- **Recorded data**

^^^^^^^^^^^^^^^^

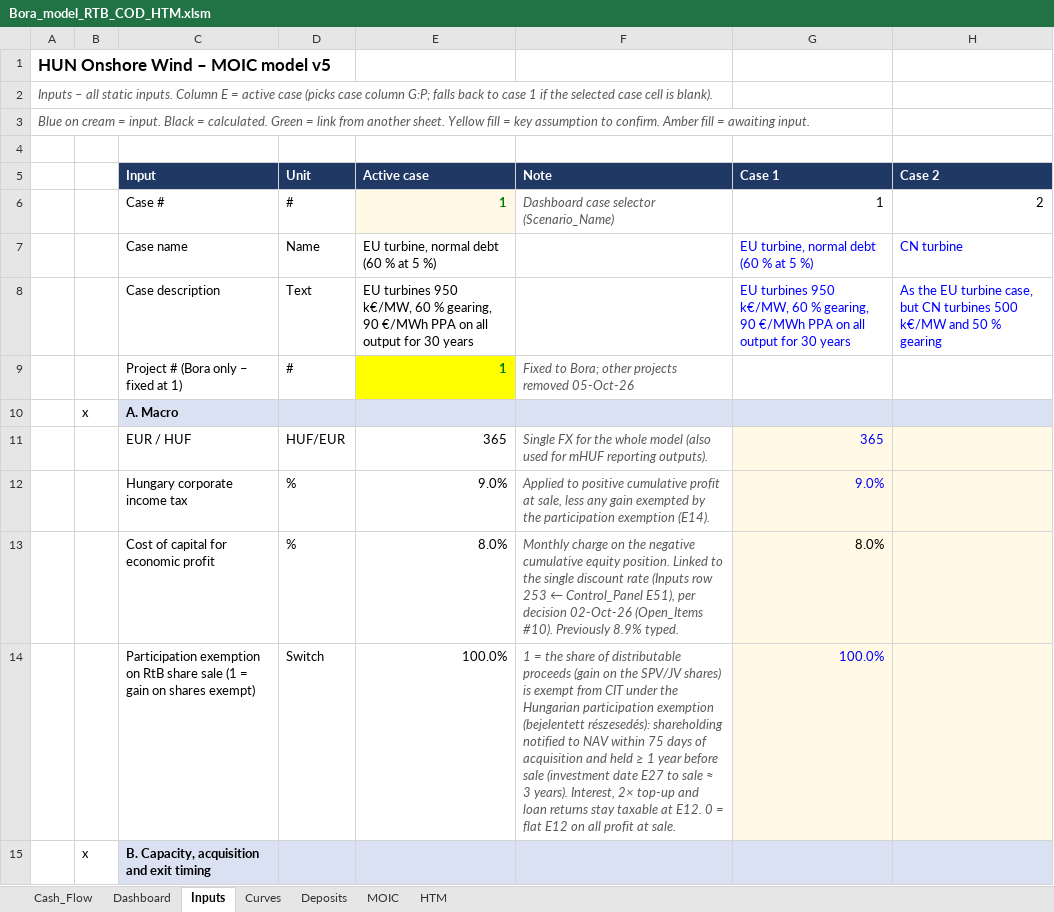
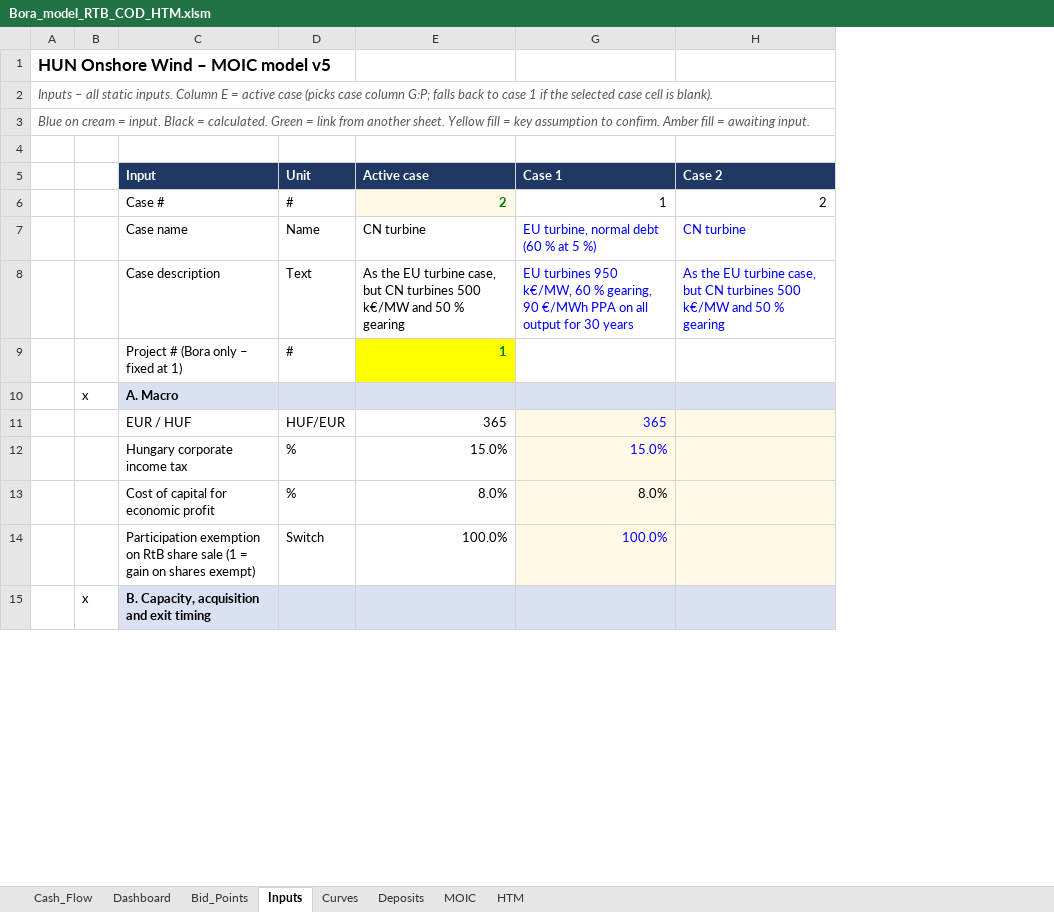
Before and after one commit to ZalanZad/FEP_modeller, an Excel workbook: projects/bora_v5_summary/out/Bora_model_RTB_COD_HTM.xlsm, sheet Inputs, drawn as a sheet; only a part is shown; values as stored, in another font and other column widths than the file's, no borders; 1 other sheet too large or unreadable and not compared; removed rows and columns are numbered as before the commit, all else as after; the diff covers the shown part only; the diff names each change by its address in the sheet, - before the commit and + after, or states it on an @@ line.

```diff
--- a/projects/bora_v5_summary/out/Bora_model_RTB_COD_HTM.xlsm (sheet Inputs)
+++ b/projects/bora_v5_summary/out/Bora_model_RTB_COD_HTM.xlsm (sheet Inputs)
+sheet tab: Bid_Points
@@ column F (Note) hidden, rows 6-14: Dashboard case selector (Scenario_Name) |  |  | Fixed to Bora; other projects removed 05-Oct-26 |  | Single FX for the whole model (also used for mHUF reporting outputs). | Applied to positive cumulative profit at sale, less any gain exempted by the participation exemption (E14). | Monthly charge on the negative cumulative equity position. Linked to the single discount rate (Inputs row 253 ← Control_Panel E51), per decision 02-Oct-26 (Open_Items #10). Previously 8.9% typed. | 1 = the share of distributable proceeds (gain on the SPV/JV shares) is exempt from CIT under the Hungarian participation exemption (bejelentett részesedés): shareholding notified to NAV within 75 days of acquisition and held ≥ 1 year before sale (investment date E27 to sale ≈ 3 years). Interest, 2× top-up and loan returns stay taxable at E12. 0 = flat E12 on all profit at sale. @@
-E6 (Active case): 1
+E6 (Active case): 2
-E7 (Active case): EU turbine, normal debt (60 % at 5 %)
+E7 (Active case): CN turbine
-E8 (Active case): EU turbines 950 k€/MW, 60 % gearing, 90 €/MWh PPA on all output for 30 years
+E8 (Active case): As the EU turbine case, but CN turbines 500 k€/MW and 50 % gearing
-E12 (Active case): 9.0%
+E12 (Active case): 15.0%
-G12 (Case 1): 9.0%
+G12 (Case 1): 15.0%
```
Also changed, not shown: 14 added rows, 1 removed row and 20 edited cells elsewhere in this sheet, sheet HTM, sheet MOIC, sheet Cash_Flow, sheet Deposits, formulas that keep their value, hidden cells, 6 other files.
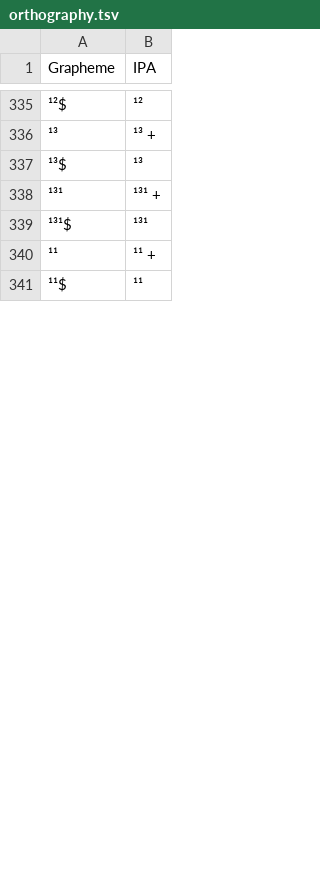
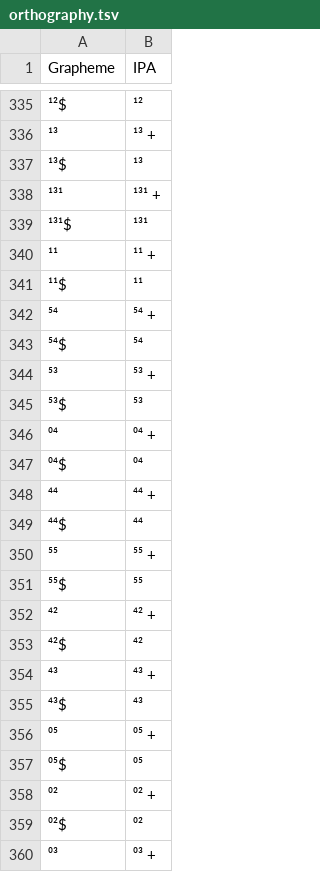
Before and after one commit to lexibank/chenhmongmien, a TSV file: etc/orthography.tsv, drawn as a sheet; only a part is shown, gaps mark what is left out; the diff covers the shown part only; the diff names each change by its address in the sheet, - before the commit and + after, or states it on an @@ line.

Commit message:
update orthography profile and forms.csv

```diff
--- a/etc/orthography.tsv
+++ b/etc/orthography.tsv
+row 342: ⁵⁴ | ⁵⁴ +
+row 343: ⁵⁴$ | ⁵⁴
+row 344: ⁵³ | ⁵³ +
+row 345: ⁵³$ | ⁵³
+row 346: ⁰⁴ | ⁰⁴ +
+row 347: ⁰⁴$ | ⁰⁴
+row 348: ⁴⁴ | ⁴⁴ +
+row 349: ⁴⁴$ | ⁴⁴
+row 350: ⁵⁵ | ⁵⁵ +
+row 351: ⁵⁵$ | ⁵⁵
+row 352: ⁴² | ⁴² +
+row 353: ⁴²$ | ⁴²
+row 354: ⁴³ | ⁴³ +
+row 355: ⁴³$ | ⁴³
+row 356: ⁰⁵ | ⁰⁵ +
+row 357: ⁰⁵$ | ⁰⁵
+row 358: ⁰² | ⁰² +
+row 359: ⁰²$ | ⁰²
+row 360: ⁰³ | ⁰³ +
```
Also changed, not shown: 3 added rows and 6 edited cells elsewhere in this file, 4 other files.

^^^^^^^^^^^^^^^^

- **What is needed**
Repeat the records exactly, without the pictures.

- **Written reply**
Before and after one commit to ZalanZad/FEP_modeller, an Excel workbook: projects/bora_v5_summary/out/Bora_model_RTB_COD_HTM.xlsm, sheet Inputs, drawn as a sheet; only a part is shown; values as stored, in another font and other column widths than the file's, no borders; 1 other sheet too large or unreadable and not compared; removed rows and columns are numbered as before the commit, all else as after; the diff covers the shown part only; the diff names each change by its address in the sheet, - before the commit and + after, or states it on an @@ line.

```diff
--- a/projects/bora_v5_summary/out/Bora_model_RTB_COD_HTM.xlsm (sheet Inputs)
+++ b/projects/bora_v5_summary/out/Bora_model_RTB_COD_HTM.xlsm (sheet Inputs)
+sheet tab: Bid_Points
@@ column F (Note) hidden, rows 6-14: Dashboard case selector (Scenario_Name) |  |  | Fixed to Bora; other projects removed 05-Oct-26 |  | Single FX for the whole model (also used for mHUF reporting outputs). | Applied to positive cumulative profit at sale, less any gain exempted by the participation exemption (E14). | Monthly charge on the negative cumulative equity position. Linked to the single discount rate (Inputs row 253 ← Control_Panel E51), per decision 02-Oct-26 (Open_Items #10). Previously 8.9% typed. | 1 = the share of distributable proceeds (gain on the SPV/JV shares) is exempt from CIT under the Hungarian participation exemption (bejelentett részesedés): shareholding notified to NAV within 75 days of acquisition and held ≥ 1 year before sale (investment date E27 to sale ≈ 3 years). Interest, 2× top-up and loan returns stay taxable at E12. 0 = flat E12 on all profit at sale. @@
-E6 (Active case): 1
+E6 (Active case): 2
-E7 (Active case): EU turbine, normal debt (60 % at 5 %)
+E7 (Active case): CN turbine
-E8 (Active case): EU turbines 950 k€/MW, 60 % gearing, 90 €/MWh PPA on all output for 30 years
+E8 (Active case): As the EU turbine case, but CN turbines 500 k€/MW and 50 % gearing
-E12 (Active case): 9.0%
+E12 (Active case): 15.0%
-G12 (Case 1): 9.0%
+G12 (Case 1): 15.0%
```
Also changed, not shown: 14 added rows, 1 removed row and 20 edited cells elsewhere in this sheet, sheet HTM, sheet MOIC, sheet Cash_Flow, sheet Deposits, formulas that keep their value, hidden cells, 6 other files.
Before and after one commit to lexibank/chenhmongmien, a TSV file: etc/orthography.tsv, drawn as a sheet; only a part is shown, gaps mark what is left out; the diff covers the shown part only; the diff names each change by its address in the sheet, - before the commit and + after, or states it on an @@ line.

Commit message:
update orthography profile and forms.csv

```diff
--- a/etc/orthography.tsv
+++ b/etc/orthography.tsv
+row 342: ⁵⁴ | ⁵⁴ +
+row 343: ⁵⁴$ | ⁵⁴
+row 344: ⁵³ | ⁵³ +
+row 345: ⁵³$ | ⁵³
+row 346: ⁰⁴ | ⁰⁴ +
+row 347: ⁰⁴$ | ⁰⁴
+row 348: ⁴⁴ | ⁴⁴ +
+row 349: ⁴⁴$ | ⁴⁴
+row 350: ⁵⁵ | ⁵⁵ +
+row 351: ⁵⁵$ | ⁵⁵
+row 352: ⁴² | ⁴² +
+row 353: ⁴²$ | ⁴²
+row 354: ⁴³ | ⁴³ +
+row 355: ⁴³$ | ⁴³
+row 356: ⁰⁵ | ⁰⁵ +
+row 357: ⁰⁵$ | ⁰⁵
+row 358: ⁰² | ⁰² +
+row 359: ⁰²$ | ⁰²
+row 360: ⁰³ | ⁰³ +
```
Also changed, not shown: 3 added rows and 6 edited cells elsewhere in this file, 4 other files.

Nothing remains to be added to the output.